While there is no difficulty explaining the rocket's behaviour from the viewpoint of view of the deep-space observer, the Machian explanation of what we see is that, for us, the rocket is being deflected westwards by a gravitational effect associated with the rotation of the surrounding starfield.

If there is nothing special or unique about the matter making up these stars, we can extrapolate from the Machian observation to make a more general prediction:

  • A hollow rotating massed shell should create dragging forces within it that pull contained matter and light around in the direction of rotation.

This may seem like not a very useful prediction to make, as we are not in the habit of constructing giant hollow spheres from quantities of matter measured in solar masses. However, we can use topological arguments to "turn the experiment inside out" – we normally think of the Earth' surface as being contained within the universe and pointing outwards, and the background stars as being equivalent to a hollow spherical shell facing inwards. we can, though, create an artificial geometrical remapping that describes the Earth on the outside facing in, and the starfield as an outward-facing rotating ball of matter. In this artificial description, a central rotating mass is associated with a sideways gravitational dragging effect, and if the same basic laws of physics apply in all systems, then this sideways dragging around a rotating mass should also apply in more sane coordinate systems, when we look at the physics of a rotating star or planet.

We can also apply the principle of mutuality - if the rotating background universe exerts a drag on the Earth, then the rotating Earth should also apply a (far weaker!) drag on the distant stars. this gives us a second behaviour:

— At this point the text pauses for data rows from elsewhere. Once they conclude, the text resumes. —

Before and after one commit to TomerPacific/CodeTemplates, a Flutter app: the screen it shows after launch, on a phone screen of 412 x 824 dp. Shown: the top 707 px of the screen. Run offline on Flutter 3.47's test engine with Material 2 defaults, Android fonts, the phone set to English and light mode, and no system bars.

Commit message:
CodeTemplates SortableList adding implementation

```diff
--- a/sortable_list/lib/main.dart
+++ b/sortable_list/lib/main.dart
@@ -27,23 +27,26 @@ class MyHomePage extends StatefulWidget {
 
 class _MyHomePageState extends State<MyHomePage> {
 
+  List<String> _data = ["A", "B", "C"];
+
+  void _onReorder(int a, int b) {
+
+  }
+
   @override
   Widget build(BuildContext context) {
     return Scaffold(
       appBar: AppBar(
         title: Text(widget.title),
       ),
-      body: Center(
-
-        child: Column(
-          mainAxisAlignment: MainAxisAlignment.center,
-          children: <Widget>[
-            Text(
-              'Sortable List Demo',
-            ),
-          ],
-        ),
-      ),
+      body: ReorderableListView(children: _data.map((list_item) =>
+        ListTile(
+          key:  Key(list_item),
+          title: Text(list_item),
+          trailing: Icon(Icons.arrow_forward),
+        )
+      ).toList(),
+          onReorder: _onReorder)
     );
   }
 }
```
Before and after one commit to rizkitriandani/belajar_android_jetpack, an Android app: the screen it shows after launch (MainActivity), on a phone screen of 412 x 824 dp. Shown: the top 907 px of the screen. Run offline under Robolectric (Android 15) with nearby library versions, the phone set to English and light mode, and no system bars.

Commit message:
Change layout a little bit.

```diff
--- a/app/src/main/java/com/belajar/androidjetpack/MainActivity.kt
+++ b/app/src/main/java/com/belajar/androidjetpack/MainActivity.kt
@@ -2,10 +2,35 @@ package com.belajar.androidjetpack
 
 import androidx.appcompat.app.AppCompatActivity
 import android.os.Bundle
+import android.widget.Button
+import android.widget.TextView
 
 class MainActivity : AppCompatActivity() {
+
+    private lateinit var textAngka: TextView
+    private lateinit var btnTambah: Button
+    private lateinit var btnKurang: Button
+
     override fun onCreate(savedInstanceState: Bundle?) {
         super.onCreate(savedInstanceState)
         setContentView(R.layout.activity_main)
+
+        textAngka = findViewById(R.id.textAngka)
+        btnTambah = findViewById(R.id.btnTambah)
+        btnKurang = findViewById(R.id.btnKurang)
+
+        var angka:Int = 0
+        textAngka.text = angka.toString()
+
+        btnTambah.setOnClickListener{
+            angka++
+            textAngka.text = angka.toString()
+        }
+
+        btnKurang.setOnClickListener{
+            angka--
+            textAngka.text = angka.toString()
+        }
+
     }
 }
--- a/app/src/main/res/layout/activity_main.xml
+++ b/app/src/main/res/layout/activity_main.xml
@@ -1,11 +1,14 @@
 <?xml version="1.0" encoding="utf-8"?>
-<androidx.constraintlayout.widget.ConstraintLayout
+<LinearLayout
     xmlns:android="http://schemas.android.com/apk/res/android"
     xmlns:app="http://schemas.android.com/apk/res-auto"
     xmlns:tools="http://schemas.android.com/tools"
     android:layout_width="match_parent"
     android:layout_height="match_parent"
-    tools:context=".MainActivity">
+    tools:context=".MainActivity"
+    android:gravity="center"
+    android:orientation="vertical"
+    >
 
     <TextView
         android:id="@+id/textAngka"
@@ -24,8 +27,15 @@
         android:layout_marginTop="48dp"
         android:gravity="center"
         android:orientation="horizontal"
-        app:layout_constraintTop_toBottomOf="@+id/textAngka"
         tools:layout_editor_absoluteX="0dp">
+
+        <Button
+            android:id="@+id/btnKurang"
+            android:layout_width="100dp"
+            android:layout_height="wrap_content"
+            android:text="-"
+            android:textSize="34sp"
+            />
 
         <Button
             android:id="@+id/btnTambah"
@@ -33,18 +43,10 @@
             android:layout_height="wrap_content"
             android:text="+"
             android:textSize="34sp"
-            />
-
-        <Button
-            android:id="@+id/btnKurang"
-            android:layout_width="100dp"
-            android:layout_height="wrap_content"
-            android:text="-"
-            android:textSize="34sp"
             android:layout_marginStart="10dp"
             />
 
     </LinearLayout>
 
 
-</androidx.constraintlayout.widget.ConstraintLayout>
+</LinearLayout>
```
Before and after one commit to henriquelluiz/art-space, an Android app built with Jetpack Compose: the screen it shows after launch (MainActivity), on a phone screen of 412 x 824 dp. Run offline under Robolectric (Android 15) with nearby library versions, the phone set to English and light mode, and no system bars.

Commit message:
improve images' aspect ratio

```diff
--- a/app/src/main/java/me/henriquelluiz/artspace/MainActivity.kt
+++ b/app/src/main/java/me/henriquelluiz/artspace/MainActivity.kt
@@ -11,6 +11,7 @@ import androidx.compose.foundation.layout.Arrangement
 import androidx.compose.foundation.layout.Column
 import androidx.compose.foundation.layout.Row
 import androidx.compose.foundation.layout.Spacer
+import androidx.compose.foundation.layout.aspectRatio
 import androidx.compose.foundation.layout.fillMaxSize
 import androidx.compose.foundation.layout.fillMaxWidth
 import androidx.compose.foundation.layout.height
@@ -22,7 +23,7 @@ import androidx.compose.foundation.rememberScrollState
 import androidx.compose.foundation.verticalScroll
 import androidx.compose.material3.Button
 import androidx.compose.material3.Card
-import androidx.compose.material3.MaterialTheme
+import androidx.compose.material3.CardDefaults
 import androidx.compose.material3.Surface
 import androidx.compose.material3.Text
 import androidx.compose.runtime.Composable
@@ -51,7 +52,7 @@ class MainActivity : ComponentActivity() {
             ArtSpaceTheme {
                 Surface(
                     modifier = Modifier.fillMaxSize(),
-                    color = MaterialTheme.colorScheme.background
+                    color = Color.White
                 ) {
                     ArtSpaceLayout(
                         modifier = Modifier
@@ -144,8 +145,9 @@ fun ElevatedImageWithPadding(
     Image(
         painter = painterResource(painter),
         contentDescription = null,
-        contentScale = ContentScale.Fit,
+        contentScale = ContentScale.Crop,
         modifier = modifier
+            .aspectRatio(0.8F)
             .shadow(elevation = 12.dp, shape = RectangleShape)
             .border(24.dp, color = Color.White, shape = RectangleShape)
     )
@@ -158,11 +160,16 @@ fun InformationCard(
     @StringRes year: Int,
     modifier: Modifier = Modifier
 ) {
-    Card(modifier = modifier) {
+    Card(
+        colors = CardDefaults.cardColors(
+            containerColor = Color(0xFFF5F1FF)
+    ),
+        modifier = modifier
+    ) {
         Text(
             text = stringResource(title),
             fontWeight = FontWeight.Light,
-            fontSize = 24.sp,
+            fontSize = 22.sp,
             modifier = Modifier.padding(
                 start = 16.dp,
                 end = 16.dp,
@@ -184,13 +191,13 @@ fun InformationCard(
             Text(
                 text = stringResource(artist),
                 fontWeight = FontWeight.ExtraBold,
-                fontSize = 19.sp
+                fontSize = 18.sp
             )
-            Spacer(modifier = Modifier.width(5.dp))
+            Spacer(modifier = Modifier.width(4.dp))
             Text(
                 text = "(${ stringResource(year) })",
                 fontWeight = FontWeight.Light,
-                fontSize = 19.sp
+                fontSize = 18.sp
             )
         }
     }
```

  • A solid rotating mass should create dragging forces around it that pull contained matter and light around in the direction of rotation.

Experimental verification

To test the dragging prediction, NASA funded the Gravity Probe B experiment, which launched in 2004. GP-B placed four exquisitely-engineered gyroscopes in polar orbit, to measure the variation in alignment as the satellites orbited. In "old" Newtonian physics, the satellites should align based purely on their motion relative to the background stars ... in the GP-B result, the satellites' sense of what constituted "a non-rotating frame" was dominated by the influence of the background starfield, but the rotation of the Earth's mass beneath the gyroscopes also had an effect (see: Democratic principle).

Radial effect

In our "rocket" example, the Earth's rotation helps to "hurl" the rocket free of the Earth's gravitational field, so the the rocket needs less fuel to escape Earth-gravity (this is why rocket-launching sits tend to be situated as near as possible to the equator).

In the Machian description, physics as seen by an observer standing at the equator reveals the rocket managing to get into space more easily because of an outward-pointing gravitational field associated with the rotation of the starfield:

  • A hollow rotating massed shell should create a gravitational effect pulling light and matter directly away form the rotation axis, and increasing in strength roughly as a function of the distance from the axis.

Once again, the initial prediction does not seem particularly useful, and just seems ot give a more complicated way of describing the effects that we already know.

But once again, we can apply topology and/or the principle of mutuality to obtain a more useful effect:

  • A solid rotating mass should create an additional inward attraction, acting at right angles to its rotation axis. *

So, a spinning star creates a twist in the paths of nearby moving matter and light, and also has an enhanced attraction due to its rotation (which can be thought of as the gravitational effect of the star's kinetic energy).

External links:


  • The combination of the radial and transverse effects means that small surrounding objects aren't attracted towards the star's exact centre, or to the exact position of its rotation axis, but to positions offset sideways from the central axis, in the direction of motion of the star's nearest parts (see: Kerr singularity).